On the first of June this year, Gary Blackmer became director of the Secretary of State’s Audits Division. He came to the state after a decade as Portland’s elected city auditor and before that was elected to two terms as the Multnomah County auditor. Blackmer is recognized nationally for his expertise in government auditing and has developed particular proficiency in performance audits, which thoroughly analyze the efficiency and effectiveness of governmental policies, management and fiscal dealings. He answered a few questions for us about his first few months on the job.
Q. What changes do you see for the Audits Division?
A. I’m asking the auditors to dig deeper into the problems they encounter when they audit so we can identify the root causes of problems and make recommendations that help managers pinpoint solutions. I’m finding that auditors are very enthused about this new scope of their responsibilities. They’re leaping into the issues and producing better audits already.
Q. What’s a performance audit?
A. A performance audit looks at how an organization delivers services and figures out where the bottlenecks and obstacles are. So when we point problems out to management, they can improve their service, whether it involves cost or quality or timeliness. A financial audit looks at the money transactions in an organization. Our biggest responsibility in a statewide financial audit is determining whether agency reporting of financial transactions is accurate and reliable. Our other large responsibility is determining whether federal funds were handled in compliance with federal rules.

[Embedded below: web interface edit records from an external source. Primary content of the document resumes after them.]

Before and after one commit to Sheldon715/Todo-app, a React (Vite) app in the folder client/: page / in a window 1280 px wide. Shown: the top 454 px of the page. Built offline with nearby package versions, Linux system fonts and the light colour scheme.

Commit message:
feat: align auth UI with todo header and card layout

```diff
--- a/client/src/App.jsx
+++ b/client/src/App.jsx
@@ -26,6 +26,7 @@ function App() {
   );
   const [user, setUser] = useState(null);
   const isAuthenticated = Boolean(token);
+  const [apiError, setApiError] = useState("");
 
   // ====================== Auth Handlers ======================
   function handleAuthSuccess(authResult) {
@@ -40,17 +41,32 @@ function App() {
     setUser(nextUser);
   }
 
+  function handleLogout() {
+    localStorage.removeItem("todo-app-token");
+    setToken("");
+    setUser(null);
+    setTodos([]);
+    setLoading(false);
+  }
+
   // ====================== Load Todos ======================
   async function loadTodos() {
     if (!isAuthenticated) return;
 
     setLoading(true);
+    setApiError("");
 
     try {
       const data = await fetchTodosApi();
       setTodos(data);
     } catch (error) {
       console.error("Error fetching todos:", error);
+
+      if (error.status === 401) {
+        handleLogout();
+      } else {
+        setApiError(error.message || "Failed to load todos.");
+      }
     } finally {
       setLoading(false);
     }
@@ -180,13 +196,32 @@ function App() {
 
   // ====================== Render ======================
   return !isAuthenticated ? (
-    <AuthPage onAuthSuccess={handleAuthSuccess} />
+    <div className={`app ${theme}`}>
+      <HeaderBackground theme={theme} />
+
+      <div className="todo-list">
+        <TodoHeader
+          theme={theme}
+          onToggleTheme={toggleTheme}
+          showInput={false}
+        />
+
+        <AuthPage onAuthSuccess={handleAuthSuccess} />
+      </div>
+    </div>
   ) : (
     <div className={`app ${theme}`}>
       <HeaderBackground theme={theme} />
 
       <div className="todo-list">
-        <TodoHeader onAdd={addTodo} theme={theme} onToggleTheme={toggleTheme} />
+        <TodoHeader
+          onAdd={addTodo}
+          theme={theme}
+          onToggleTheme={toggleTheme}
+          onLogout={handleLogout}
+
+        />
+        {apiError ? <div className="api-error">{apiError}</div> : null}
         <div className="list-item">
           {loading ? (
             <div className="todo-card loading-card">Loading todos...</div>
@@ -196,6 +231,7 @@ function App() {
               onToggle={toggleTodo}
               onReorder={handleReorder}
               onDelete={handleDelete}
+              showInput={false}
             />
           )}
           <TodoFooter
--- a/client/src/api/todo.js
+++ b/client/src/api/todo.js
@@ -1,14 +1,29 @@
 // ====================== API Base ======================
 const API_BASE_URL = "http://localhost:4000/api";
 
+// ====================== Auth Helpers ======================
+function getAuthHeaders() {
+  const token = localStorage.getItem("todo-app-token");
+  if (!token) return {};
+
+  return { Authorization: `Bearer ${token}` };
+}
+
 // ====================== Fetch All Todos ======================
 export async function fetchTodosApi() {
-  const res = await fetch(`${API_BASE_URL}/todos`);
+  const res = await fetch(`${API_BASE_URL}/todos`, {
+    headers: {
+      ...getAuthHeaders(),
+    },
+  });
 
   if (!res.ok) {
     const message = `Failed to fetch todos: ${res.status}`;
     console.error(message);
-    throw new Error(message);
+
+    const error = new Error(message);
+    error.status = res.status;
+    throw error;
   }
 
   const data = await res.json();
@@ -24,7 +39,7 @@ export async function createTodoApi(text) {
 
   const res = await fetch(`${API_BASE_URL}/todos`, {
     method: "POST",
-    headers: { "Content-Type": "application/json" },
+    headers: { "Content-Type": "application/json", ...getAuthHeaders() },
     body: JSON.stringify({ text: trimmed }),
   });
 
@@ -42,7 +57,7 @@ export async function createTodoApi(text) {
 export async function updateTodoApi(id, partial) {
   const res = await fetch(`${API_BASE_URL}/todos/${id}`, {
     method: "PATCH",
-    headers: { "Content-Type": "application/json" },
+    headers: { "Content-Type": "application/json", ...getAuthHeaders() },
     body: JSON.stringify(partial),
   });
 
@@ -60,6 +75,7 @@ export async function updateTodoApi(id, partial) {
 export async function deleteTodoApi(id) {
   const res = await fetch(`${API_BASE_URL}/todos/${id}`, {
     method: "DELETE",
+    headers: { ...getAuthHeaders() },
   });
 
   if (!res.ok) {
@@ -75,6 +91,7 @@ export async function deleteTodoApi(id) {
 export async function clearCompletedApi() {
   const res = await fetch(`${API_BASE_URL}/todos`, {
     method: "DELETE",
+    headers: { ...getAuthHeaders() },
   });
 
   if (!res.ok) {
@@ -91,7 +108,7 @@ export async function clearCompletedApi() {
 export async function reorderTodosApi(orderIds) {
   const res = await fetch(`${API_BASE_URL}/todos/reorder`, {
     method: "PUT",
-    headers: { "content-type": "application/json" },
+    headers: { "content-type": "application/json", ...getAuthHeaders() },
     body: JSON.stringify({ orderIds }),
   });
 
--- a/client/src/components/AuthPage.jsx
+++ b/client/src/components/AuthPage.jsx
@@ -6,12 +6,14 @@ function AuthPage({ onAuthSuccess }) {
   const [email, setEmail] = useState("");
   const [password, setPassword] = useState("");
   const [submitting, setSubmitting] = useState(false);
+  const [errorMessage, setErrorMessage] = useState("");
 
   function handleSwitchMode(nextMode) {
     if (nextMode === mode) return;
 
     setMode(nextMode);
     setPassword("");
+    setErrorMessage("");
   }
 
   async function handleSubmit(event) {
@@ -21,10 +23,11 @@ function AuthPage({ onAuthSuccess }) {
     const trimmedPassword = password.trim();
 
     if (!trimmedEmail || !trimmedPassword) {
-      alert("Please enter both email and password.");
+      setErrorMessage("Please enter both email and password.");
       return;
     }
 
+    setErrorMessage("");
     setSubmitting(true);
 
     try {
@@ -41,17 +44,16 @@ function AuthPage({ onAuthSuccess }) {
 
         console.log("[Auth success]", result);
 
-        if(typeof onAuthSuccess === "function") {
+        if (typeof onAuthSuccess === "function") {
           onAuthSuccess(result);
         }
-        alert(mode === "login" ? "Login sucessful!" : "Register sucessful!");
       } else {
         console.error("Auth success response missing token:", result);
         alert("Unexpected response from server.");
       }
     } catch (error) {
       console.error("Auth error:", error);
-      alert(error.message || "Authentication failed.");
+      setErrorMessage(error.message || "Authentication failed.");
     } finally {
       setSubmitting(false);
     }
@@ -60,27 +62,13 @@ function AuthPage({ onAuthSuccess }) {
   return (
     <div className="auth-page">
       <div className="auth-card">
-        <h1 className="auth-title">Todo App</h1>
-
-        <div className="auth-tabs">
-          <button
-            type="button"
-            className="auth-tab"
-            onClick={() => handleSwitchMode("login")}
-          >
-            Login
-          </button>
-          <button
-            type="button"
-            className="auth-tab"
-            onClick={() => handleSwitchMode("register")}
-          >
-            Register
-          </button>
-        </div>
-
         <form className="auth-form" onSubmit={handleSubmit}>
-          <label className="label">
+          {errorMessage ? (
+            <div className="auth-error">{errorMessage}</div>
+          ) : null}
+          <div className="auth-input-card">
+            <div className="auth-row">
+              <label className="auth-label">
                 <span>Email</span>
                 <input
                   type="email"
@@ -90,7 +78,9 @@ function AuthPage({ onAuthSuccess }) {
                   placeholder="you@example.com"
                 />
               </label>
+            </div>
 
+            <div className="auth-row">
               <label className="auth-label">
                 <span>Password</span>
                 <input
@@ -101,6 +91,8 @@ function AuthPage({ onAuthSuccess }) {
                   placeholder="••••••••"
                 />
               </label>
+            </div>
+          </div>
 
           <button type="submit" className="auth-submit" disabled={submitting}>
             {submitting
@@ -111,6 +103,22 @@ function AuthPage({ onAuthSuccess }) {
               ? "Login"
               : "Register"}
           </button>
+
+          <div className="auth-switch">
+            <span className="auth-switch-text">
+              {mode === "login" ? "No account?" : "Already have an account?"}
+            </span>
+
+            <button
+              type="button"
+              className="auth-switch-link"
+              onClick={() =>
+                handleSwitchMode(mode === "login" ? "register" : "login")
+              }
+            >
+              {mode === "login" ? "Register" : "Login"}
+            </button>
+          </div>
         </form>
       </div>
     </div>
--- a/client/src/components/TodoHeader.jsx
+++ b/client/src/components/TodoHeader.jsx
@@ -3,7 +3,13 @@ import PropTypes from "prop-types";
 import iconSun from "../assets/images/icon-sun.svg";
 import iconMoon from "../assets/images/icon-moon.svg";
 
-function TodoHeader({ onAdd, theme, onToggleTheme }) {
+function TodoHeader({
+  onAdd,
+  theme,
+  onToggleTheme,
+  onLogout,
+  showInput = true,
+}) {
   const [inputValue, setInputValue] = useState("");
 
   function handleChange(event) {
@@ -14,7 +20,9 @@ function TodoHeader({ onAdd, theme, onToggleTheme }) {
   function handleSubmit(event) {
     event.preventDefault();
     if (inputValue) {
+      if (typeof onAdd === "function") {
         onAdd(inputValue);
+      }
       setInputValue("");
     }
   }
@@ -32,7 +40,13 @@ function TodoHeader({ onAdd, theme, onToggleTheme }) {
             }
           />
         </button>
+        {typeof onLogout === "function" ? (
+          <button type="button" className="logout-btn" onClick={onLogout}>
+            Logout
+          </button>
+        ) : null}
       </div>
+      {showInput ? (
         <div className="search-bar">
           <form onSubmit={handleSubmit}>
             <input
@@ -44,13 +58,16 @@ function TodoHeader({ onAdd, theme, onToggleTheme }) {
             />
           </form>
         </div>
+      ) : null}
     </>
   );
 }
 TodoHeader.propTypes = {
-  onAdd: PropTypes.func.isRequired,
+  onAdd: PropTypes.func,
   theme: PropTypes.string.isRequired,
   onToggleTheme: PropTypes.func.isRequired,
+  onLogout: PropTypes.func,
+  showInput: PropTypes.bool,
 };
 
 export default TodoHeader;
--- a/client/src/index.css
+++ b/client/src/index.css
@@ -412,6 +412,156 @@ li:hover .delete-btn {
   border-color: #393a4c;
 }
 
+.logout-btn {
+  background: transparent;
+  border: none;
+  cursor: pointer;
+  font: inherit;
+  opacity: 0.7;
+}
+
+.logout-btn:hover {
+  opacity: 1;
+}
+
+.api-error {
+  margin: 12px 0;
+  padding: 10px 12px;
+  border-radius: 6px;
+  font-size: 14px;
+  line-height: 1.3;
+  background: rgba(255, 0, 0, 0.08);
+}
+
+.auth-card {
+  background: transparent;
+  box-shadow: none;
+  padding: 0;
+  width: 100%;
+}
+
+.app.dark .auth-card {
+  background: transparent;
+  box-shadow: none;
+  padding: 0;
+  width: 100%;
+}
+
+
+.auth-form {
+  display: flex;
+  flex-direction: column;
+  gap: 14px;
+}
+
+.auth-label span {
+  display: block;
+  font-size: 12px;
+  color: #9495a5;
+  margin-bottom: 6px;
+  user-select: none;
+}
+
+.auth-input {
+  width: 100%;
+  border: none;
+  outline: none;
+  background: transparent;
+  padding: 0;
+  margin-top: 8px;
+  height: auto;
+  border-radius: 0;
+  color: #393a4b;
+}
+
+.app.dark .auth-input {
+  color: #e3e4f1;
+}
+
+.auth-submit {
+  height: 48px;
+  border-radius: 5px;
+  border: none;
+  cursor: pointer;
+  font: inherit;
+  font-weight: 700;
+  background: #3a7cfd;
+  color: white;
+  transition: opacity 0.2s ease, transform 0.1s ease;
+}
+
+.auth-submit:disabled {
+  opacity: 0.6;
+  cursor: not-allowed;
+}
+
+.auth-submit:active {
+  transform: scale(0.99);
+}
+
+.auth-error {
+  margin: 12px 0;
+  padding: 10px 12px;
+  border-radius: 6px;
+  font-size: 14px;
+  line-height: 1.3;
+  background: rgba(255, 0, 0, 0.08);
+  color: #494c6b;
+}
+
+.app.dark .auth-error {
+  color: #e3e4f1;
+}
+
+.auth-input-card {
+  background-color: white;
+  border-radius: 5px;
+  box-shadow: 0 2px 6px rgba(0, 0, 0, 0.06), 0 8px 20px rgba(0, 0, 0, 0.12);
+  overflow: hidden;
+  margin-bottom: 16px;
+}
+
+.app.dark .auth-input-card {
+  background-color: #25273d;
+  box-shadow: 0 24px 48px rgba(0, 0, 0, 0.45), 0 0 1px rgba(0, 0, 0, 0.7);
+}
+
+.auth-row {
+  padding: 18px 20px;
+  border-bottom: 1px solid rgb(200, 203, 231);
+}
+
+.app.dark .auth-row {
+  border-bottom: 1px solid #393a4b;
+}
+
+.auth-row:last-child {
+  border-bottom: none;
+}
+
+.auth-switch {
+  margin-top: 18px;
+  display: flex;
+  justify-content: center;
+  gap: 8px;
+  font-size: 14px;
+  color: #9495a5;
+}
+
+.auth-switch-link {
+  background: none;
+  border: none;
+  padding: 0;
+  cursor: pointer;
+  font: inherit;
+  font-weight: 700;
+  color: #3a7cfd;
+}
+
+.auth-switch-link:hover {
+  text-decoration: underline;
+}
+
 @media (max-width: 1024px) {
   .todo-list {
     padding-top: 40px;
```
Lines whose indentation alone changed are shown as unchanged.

Q. Will the Audits Division be doing more performance audits than it did in the past?
A. Yes, we will be stretching some of our audits that only looked at rule compliance to look at the larger picture of performance. We’re also looking at ways to apply our financial audit staff to equally important questions about public finance issues.
Q. How can audits help save taxpayer money?
A. In many ways, government gets in its own way in delivering services. As outsiders, we can see things that people in an organization have become accustomed to, things that are unnecessary or duplicative. Finding them are ways we can save money. We can also look at the state’s revenue sources to see if we can bring in additional dollars. We can examine programs to see if they’re accomplishing the objectives set forward by the Legislature. If they’re not, leadership can decide how to better allocate those resources to be more effective.